EU Complains of Chinese Censorship After State Media Deletes Diplomats' Reference to Pandemic Origins

The European Union has accused China of censoring a letter signed by the bloc's ambassadors to the country and published in a state-controlled newspaper, removing a passage suggesting that the coronavirus pandemic originated in China.

EU Ambassador to China Nicolas Chapuis and the ambassadors of the 27 EU states to Beijing co-authored a letter published Wednesday on the EU mission to China's website and by the China Daily newspaper, which is owned by the Chinese Communist Party's propaganda department. The letter called for closer cooperation between Brussels and Beijing, despite political concerns over the COVID-19 pandemic.

The original letter included the passage: "But the outbreak of the coronavirus in China, and its subsequent spread to the rest of the world over the past three months, has meant that our pre-existing plans have been temporarily side-tracked."

This passage meant the article was initially barred from publication by the Chinese foreign ministry. The EU decided to allow the passage to be removed from the English version published, but China Daily did not print the article in full in Chinese as agreed, the EU said.

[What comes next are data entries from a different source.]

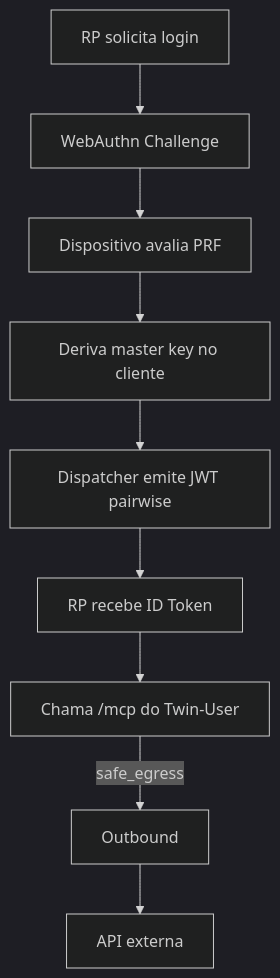
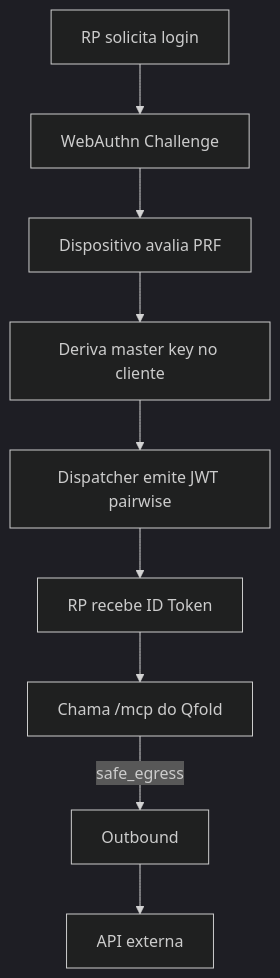
One commit to myselfgus/qfold changed the ninth of 9 diagrams in README.md. Above: the diagram before and after it, drawn with Mermaid (dark theme). The commit also changed other lines of this file and 18 other files, not shown here.

First line of the commit message:
chore: rebrand entire project from Twin-User to Qfold

````diff
--- a/README.md
+++ b/README.md
@@ -262,11 +313,11 @@
 ```mermaid
 flowchart TD
     Start[RP solicita login] --> Challenge[WebAuthn Challenge]
     Challenge --> PRF[Dispositivo avalia PRF]
     PRF --> Derive[Deriva master key no cliente]
     Derive --> Token[Dispatcher emite JWT pairwise]
     Token --> RP[RP recebe ID Token]
-    RP --> DO[Chama /mcp do Twin-User]
+    RP --> DO[Chama /mcp do Qfold]
     DO -->|safe_egress| Outbound
     Outbound --> External[API externa]
 ```
````
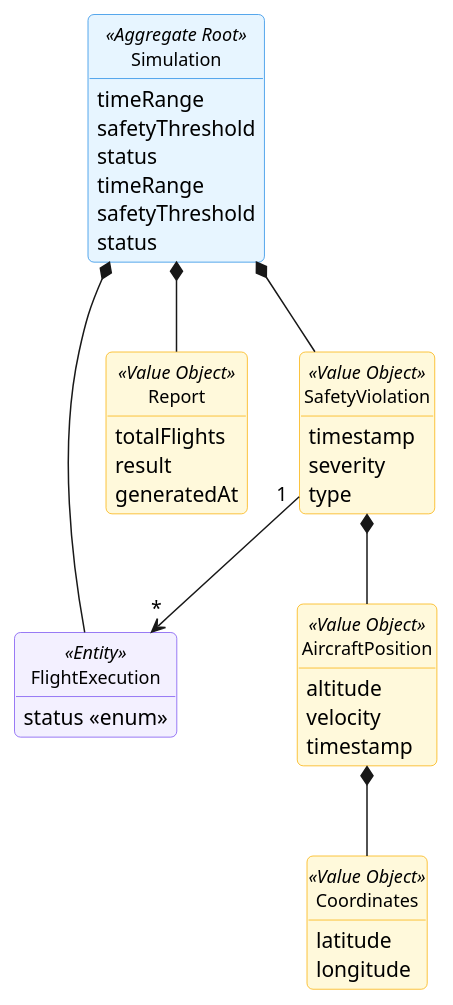
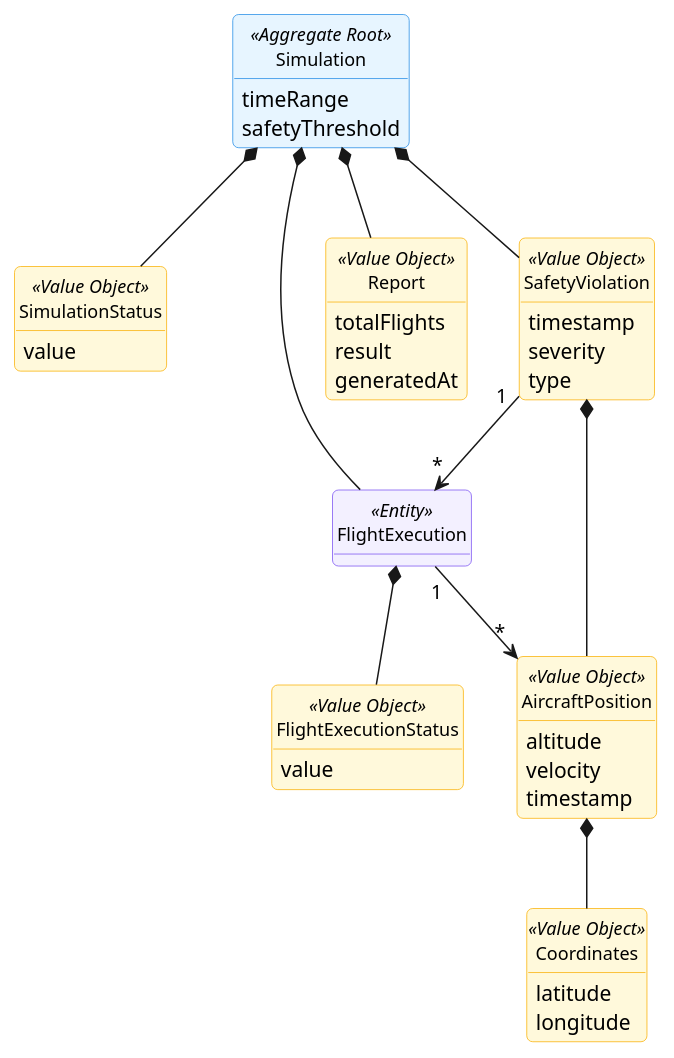
Before and after one commit to GustavoFerreira24/flight-management-platform: the diagram in docs/global-artifacts/02.analysis/puml/Aggregates/SimulationAggregate.puml, drawn with PlantUML. The commit also changed 15 other files, not shown here.

```diff
--- a/docs/global-artifacts/02.analysis/puml/Aggregates/SimulationAggregate.puml
+++ b/docs/global-artifacts/02.analysis/puml/Aggregates/SimulationAggregate.puml
@@ -1,75 +1,80 @@
 @startuml
 skinparam {
     BackgroundColor white
     RoundCorner 8
     Shadowing false
     Handwritten false
     ClassAttributeIconSize 0
     PackageStyle frame
 
     PackageBackgroundColor #F8F9FA
     PackageBorderColor #ADB5BD
 
     ClassBackgroundColor white
     ClassBorderColor #495057
     ClassFontSize 12
 
     ClassBackgroundColor<<Aggregate Root>> #E7F5FF
     ClassBorderColor<<Aggregate Root>> #228BE6
 
     ClassBackgroundColor<<Value Object>> #FFF9DB
     ClassBorderColor<<Value Object>> #FAB005
 
     ClassBackgroundColor<<Entity>> #F3F0FF
     ClassBorderColor<<Entity>> #7950F2
 }
 
 hide circle
 hide methods
 
 class Simulation <<Aggregate Root>> {
-    timeRange
-    safetyThreshold
-    status
-}
-
-class Simulation <<Aggregate Root>> {
         timeRange
         safetyThreshold
-        status
+
+    }
+
+    class SimulationStatus <<Value Object>> {
+        value
     }
 
     class FlightExecution <<Entity>> {
-        status <<enum>>
+
+    }
+
+    class FlightExecutionStatus <<Value Object>> {
+        value
     }
 
     class Report <<Value Object>> {
         totalFlights
         result
         generatedAt
     }
 
     class SafetyViolation <<Value Object>> {
         timestamp
         severity
         type
     }
 
     class AircraftPosition <<Value Object>> {
         altitude
         velocity
         timestamp
     }
     class Coordinates <<Value Object>> {
         latitude
         longitude
     }
 
-Simulation *-- Report
-Simulation *-- SafetyViolation
-Simulation *-- FlightExecution
-SafetyViolation *-- AircraftPosition
-SafetyViolation "1" --> "*" FlightExecution
-AircraftPosition *-- Coordinates
+    Simulation *-- Report
+    Simulation *-- SafetyViolation
+    Simulation *-- FlightExecution
+    Simulation *-- SimulationStatus
+    SafetyViolation *-- AircraftPosition
+    SafetyViolation "1" --> "*" FlightExecution
+    FlightExecution "1" --> "*" AircraftPosition
+    AircraftPosition *-- Coordinates
+    FlightExecution *-- FlightExecutionStatus
 
 @enduml
```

Virginie Battu-Henriksson, an EU spokesperson on foreign affairs, told Newsweek that the EU delegation in China was told that the letter could only be published "with the agreement of the Chinese Ministry of Foreign Affairs."

In response, "The EU delegation to China made known its concerns to the Ministry of Foreign Affairs in no uncertain terms, both on the process and on the request to remove part of a sentence related to the origins and spread of coronavirus to allow publication," Battu-Henriksson explained.

Ultimately, the EU diplomats agreed—"with considerable reluctance"—to allow the article to be published without the controversial passage, meaning it could be published to coincide with the 45th anniversary of EU-China diplomatic relations. Battu-Henriksson said, "We regret that the [article] was not published in full by the China Daily."

Battu-Henriksson said the full article was distributed to other Chinese publications, some of which published it in Chinese "in its original unedited form."

Newsweek has contacted the Chinese mission to the EU to request comment on why the article was censored and whether the Chinese government was involved in the decision.

Battu-Henriksson told Newsweek that the EU is "acutely aware of the fact that China does not have a free press, does have state-controlled media, and does have censorship." She noted that the bloc is pushing China to end these practices.

The spokesperson added that China is simultaneously a partner, an economic competitor and a "systemic rival, promoting alternative models of governance." Nonetheless, Battu-Henriksson said the EU and China have "a broad and deep positive agenda on all aspects of our relationship."

Also on Wednesday, the Chinese ambassador to the EU wrote an op-ed urging closer economic ties between Brussels and Beijing, noting the investment treaty being negotiated since 2013. Officials hoped the treaty could be signed when President Xi Jinping attended the EU summit in Germany in September, but the pandemic has thrown the plans into doubt.

European officials—including EU Commission President Ursula von der Leyen—have called on China to support an international probe into the origins of the coronavirus outbreak, though on Wednesday Beijing's ambassador to the UN in Geneva rejected the proposal.

Beijing has also reacted angrily to an EU report suggesting that China has been spreading disinformation about the pandemic, designed to undermine Western governments.

China, EU, coronavirus, censorship, diplomats, state media
A pedestrian wears a protective face mask as he walks past a banner in front of The European Union Commission building in Brussels, Belgium on May 6, 2020.